Filter the entries below, keeping every line that has the word "this".

Records for the exercise —
◇ ◇ ◇ ◇ ◇

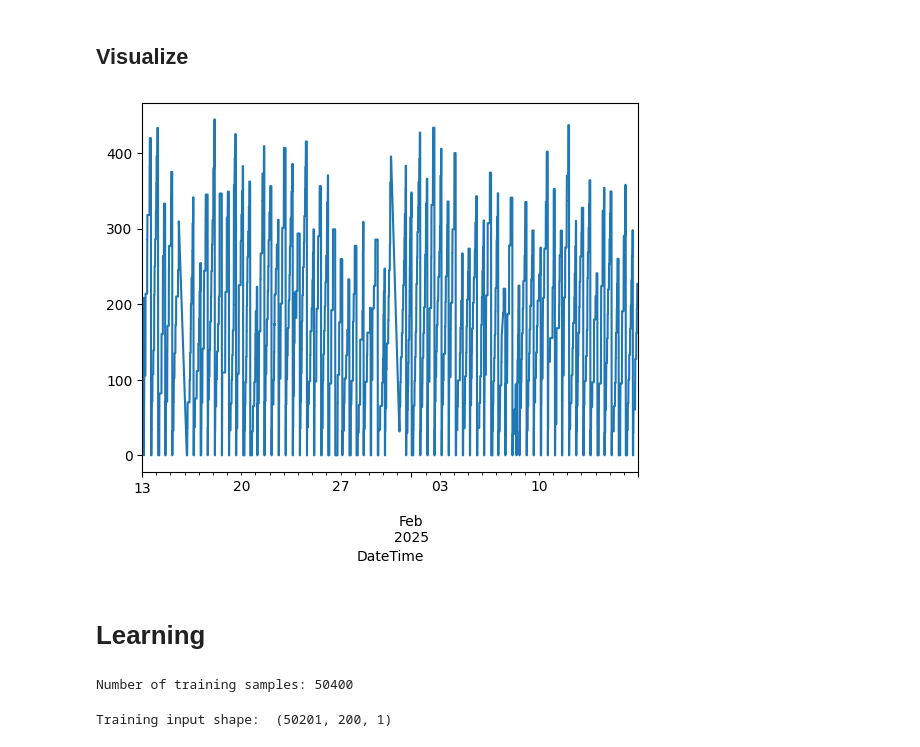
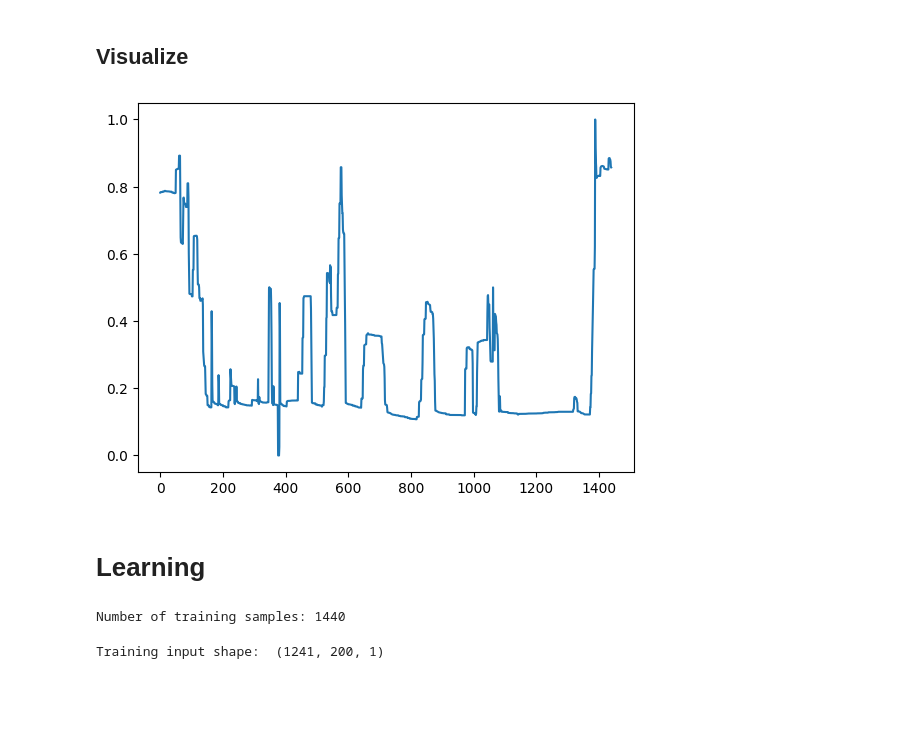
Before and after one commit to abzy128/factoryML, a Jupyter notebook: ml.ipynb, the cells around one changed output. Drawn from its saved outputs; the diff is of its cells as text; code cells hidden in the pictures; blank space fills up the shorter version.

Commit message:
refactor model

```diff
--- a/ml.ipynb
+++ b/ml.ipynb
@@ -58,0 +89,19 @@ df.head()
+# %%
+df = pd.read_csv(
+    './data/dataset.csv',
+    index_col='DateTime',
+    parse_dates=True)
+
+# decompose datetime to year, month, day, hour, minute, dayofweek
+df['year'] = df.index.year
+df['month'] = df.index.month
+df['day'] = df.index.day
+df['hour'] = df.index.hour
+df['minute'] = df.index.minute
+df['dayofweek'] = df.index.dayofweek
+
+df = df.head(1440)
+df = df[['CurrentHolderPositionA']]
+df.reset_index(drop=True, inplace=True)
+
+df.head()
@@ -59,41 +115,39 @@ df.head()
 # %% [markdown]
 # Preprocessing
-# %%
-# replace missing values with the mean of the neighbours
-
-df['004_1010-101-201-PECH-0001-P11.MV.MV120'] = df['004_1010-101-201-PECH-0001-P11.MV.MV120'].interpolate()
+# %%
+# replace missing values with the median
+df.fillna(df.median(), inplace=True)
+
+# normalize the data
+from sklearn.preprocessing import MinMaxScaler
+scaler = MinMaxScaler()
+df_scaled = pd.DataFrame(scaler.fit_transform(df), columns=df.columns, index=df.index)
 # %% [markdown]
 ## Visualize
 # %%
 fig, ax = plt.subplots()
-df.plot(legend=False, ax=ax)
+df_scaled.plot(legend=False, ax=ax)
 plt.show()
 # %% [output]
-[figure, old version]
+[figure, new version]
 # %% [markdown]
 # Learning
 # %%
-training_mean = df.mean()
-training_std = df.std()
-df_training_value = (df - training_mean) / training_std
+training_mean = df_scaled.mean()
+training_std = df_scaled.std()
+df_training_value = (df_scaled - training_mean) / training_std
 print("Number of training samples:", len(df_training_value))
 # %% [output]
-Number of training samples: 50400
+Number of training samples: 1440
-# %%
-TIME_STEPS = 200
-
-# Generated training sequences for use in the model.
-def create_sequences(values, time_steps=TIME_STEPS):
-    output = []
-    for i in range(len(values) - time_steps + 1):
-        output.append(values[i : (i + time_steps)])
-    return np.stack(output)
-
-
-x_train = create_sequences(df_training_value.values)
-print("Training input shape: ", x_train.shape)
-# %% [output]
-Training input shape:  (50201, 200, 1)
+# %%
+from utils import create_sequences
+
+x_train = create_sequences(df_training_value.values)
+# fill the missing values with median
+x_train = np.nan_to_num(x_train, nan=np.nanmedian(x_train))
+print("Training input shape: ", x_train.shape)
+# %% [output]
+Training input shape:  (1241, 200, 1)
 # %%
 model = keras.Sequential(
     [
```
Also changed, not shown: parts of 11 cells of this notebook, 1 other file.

◇ ◇ ◇ ◇ ◇

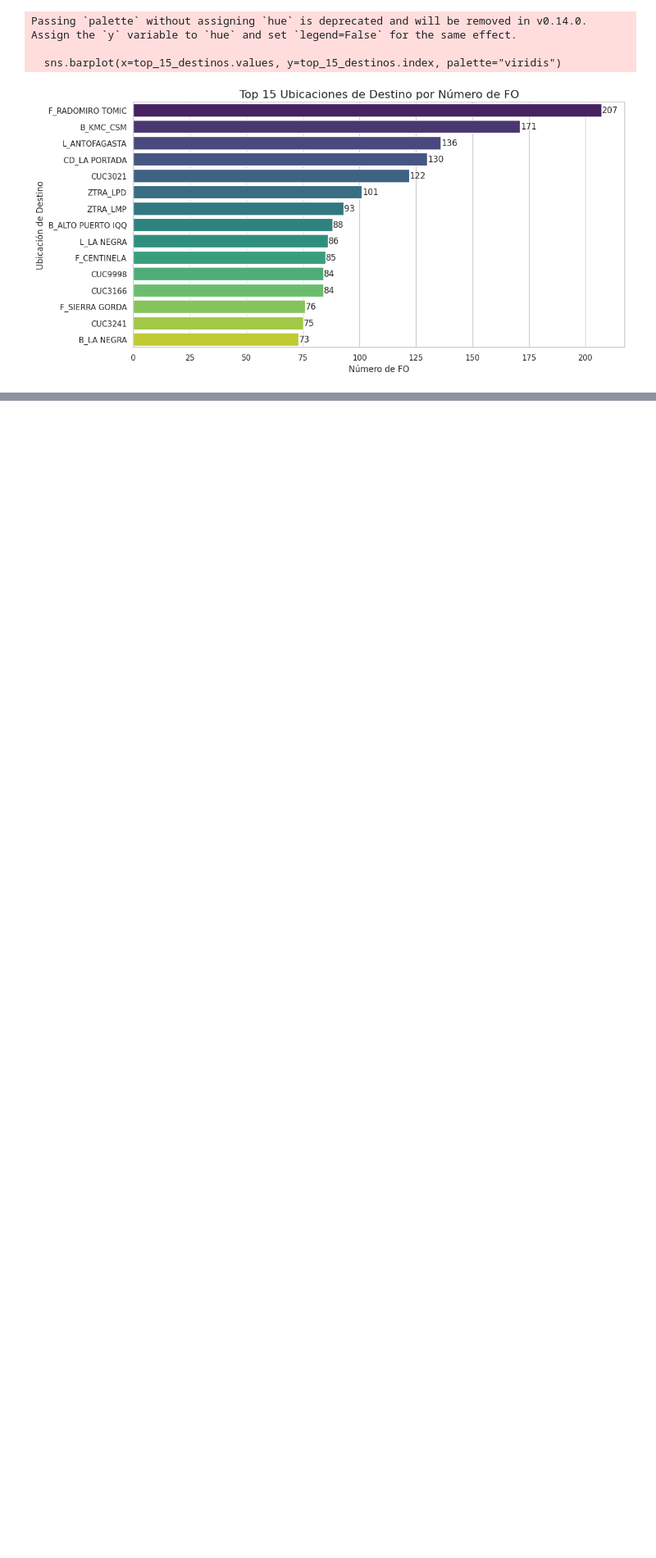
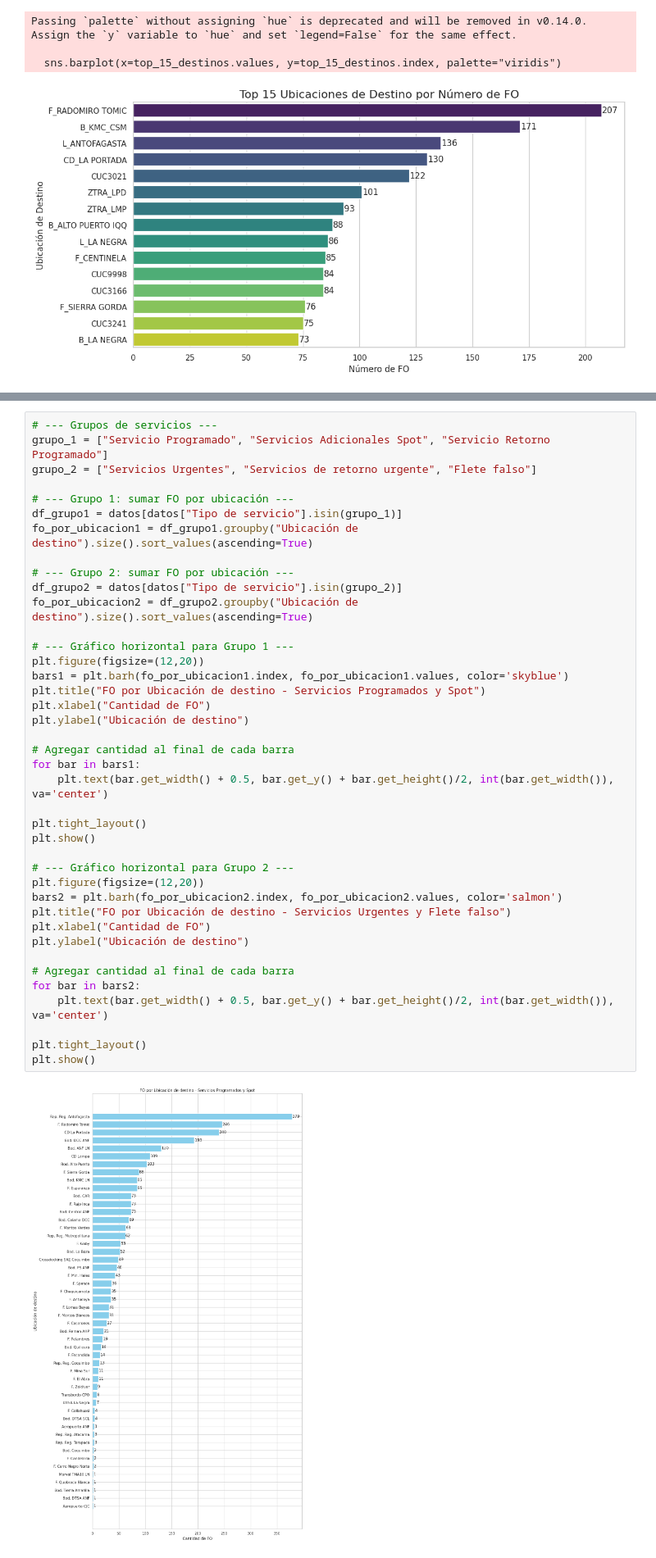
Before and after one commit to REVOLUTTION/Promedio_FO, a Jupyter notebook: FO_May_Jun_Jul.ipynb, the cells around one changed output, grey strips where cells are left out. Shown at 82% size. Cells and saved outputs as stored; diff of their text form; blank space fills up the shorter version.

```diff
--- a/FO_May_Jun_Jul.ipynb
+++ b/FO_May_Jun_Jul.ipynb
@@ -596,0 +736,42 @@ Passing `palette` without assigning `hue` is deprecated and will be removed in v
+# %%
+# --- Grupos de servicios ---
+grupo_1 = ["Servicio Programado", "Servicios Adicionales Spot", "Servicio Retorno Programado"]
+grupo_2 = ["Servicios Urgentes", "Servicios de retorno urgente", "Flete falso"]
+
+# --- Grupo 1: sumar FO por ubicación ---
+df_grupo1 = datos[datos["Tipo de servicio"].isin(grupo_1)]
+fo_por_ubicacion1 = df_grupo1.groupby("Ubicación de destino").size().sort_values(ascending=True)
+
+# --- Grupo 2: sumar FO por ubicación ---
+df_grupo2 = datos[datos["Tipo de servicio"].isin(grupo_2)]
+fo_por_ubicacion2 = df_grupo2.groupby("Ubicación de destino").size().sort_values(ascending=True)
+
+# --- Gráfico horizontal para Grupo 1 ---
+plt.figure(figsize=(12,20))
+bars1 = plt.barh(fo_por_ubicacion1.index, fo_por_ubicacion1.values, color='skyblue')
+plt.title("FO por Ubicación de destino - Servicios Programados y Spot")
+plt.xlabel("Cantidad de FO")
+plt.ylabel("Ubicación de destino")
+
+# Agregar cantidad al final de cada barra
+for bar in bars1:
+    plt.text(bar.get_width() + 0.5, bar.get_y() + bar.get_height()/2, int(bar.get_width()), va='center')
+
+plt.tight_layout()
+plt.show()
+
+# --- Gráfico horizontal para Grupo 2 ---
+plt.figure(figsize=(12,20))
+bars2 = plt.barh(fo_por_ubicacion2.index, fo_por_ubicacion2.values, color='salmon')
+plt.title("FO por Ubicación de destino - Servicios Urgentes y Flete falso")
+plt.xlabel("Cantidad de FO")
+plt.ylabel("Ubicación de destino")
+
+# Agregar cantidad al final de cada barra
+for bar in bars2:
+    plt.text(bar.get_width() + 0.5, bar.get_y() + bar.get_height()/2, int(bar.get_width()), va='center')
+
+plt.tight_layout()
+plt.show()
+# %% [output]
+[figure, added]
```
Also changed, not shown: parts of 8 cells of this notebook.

◇ ◇ ◇ ◇ ◇

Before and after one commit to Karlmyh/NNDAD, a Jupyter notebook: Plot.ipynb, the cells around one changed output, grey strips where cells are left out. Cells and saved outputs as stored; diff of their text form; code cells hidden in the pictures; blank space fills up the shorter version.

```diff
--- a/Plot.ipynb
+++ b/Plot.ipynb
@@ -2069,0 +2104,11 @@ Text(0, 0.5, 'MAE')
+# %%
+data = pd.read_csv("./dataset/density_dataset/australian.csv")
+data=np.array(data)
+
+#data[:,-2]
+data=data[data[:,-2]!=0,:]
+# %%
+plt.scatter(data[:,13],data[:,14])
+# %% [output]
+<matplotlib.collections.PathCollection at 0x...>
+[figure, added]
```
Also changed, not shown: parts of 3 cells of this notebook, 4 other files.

◇ ◇ ◇ ◇ ◇

Written answer —
Also changed, not shown: parts of 11 cells of this notebook, 1 other file.
Also changed, not shown: parts of 8 cells of this notebook.
Also changed, not shown: parts of 3 cells of this notebook, 4 other files.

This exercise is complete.